Halloween horrors

Finding a great terror flick takes effort, but here some screamers
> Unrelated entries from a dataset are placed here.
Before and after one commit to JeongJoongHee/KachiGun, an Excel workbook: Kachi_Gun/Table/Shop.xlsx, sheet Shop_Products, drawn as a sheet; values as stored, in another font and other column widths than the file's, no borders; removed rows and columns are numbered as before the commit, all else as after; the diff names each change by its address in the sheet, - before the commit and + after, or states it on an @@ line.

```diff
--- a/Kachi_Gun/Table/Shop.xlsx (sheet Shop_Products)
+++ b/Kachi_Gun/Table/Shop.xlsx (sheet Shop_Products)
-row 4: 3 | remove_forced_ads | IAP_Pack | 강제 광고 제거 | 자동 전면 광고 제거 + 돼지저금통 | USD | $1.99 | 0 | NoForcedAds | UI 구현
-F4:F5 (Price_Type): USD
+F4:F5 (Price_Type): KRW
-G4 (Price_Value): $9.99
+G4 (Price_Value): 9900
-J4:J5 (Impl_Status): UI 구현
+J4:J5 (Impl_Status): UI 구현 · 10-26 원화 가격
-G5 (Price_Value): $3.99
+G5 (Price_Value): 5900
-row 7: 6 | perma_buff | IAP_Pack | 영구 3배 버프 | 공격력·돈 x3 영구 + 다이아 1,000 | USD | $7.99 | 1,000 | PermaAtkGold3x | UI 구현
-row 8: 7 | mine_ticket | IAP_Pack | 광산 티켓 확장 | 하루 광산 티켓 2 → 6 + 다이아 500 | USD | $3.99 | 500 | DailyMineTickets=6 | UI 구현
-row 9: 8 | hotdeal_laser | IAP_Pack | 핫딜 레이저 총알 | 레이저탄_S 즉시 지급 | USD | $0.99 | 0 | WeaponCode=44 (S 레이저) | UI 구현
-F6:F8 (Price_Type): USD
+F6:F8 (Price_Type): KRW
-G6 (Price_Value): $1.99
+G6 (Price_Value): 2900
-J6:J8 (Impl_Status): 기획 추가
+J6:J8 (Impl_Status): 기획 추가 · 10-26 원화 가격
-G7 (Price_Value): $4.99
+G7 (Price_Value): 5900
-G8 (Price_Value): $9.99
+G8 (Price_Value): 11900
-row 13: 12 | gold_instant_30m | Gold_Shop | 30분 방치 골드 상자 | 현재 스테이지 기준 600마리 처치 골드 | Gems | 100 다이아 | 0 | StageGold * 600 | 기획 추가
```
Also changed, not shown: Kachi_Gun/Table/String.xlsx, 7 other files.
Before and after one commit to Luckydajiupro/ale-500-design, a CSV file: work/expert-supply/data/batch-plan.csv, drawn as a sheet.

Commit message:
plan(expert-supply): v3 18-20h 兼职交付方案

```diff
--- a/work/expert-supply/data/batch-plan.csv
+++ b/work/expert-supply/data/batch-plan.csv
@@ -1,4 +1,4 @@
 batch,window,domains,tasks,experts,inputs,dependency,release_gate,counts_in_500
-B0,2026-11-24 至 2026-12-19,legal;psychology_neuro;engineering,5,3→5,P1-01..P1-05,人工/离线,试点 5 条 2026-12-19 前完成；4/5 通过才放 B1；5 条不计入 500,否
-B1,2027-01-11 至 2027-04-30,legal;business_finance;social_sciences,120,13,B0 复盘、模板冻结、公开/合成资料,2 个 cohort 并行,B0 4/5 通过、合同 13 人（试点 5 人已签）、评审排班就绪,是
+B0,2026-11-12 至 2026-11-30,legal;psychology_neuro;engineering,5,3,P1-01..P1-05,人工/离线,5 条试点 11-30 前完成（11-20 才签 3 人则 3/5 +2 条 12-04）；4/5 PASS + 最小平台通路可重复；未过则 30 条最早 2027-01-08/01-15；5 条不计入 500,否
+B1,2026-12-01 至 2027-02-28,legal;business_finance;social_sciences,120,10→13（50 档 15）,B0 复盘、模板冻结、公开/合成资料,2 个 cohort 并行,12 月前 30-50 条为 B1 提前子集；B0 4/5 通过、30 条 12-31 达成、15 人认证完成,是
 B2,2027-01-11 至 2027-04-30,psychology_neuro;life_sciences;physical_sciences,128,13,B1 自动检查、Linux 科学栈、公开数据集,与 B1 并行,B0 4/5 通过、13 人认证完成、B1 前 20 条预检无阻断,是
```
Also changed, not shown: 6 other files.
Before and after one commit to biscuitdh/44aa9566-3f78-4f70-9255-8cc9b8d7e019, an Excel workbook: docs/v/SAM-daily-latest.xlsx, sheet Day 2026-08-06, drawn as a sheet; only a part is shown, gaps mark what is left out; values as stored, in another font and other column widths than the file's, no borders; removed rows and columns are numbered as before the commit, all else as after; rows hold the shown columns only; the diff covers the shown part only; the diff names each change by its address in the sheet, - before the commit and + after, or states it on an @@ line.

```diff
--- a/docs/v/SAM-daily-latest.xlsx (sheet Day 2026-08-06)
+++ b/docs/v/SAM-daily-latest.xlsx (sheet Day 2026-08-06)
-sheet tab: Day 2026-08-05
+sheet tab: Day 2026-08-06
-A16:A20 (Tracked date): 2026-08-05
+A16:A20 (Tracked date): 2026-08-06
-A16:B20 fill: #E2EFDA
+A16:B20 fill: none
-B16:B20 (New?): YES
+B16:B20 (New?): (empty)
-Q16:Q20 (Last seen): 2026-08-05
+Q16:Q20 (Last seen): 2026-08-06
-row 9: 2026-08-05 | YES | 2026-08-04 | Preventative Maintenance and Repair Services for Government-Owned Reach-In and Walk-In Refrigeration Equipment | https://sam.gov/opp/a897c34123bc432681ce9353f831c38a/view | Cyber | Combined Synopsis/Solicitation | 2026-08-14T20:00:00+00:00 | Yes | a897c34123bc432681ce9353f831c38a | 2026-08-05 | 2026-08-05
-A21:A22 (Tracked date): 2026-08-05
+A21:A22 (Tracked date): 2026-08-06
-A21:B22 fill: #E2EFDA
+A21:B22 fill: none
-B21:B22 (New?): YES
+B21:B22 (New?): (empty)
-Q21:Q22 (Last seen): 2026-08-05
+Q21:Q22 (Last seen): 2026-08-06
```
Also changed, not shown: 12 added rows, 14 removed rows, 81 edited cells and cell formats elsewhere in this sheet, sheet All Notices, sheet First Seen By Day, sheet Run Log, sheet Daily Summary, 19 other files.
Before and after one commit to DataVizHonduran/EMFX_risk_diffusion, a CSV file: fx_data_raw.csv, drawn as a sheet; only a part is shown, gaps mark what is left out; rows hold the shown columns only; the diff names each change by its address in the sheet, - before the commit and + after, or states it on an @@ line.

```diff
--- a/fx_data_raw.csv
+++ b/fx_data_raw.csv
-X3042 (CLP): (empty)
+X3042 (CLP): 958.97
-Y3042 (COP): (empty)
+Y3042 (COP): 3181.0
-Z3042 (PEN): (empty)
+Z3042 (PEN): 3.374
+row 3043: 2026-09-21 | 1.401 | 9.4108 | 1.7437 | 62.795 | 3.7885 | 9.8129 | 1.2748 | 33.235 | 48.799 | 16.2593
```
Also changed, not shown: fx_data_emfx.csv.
The last movie that scared me was The Black Pit of Dr. M, and I was 8. I’d probably laugh at it now if I could find it. When I look for a horror film, all I hope for is to be drawn into its dark, creepy world. Finding something worthwhile these days isn’t so easy, but here’s one reliable tip: Avoid most of the major Hollywood productions. There is little to recommend among the recent tepid releases Hide and Seek, Cursed, The Boogeyman, and Alone in the Dark. The remake of The Amityville Horror is by far the best of the bunch, but classic status is not likely. There are surprisingly a few gems on the new-releases wall, but they aren’t the obvious titles. In fact, few horror fans are likely to be attracted to the odd title Dead Birds, but this may be the best horror film of recent years. Henry Thomas (E.T., The Extraterrestrial) leads a gang of thieves to a deserted farmhouse while escaping from Confederate soldiers. They were safer with the Rebels. The pacing is slow and deliberate, and an atmosphere of dread envelops the film. I challenge anyone who believes that France is a nation of wimps to watch High Tension, a French slasher film that certainly lives up to its title. Alex brings her friend Marie home to stay at the family farm just as it becomes the target of a deranged psychopath. This unrated film has some rough scenes that will make the big talkers out there squirm in their seats. The zombie genre has been done to death, so the next step is to laugh at it. The quirky Australian film Undead follows both paths by upping the blood content without sacrificing the film’s odd humor. Rural America serves as the backdrop for both Hide and Creep and Dead & Breakfast, two low-budget indie films that don’t mind being completely silly. The latter actually features a zombie-line-dance scene.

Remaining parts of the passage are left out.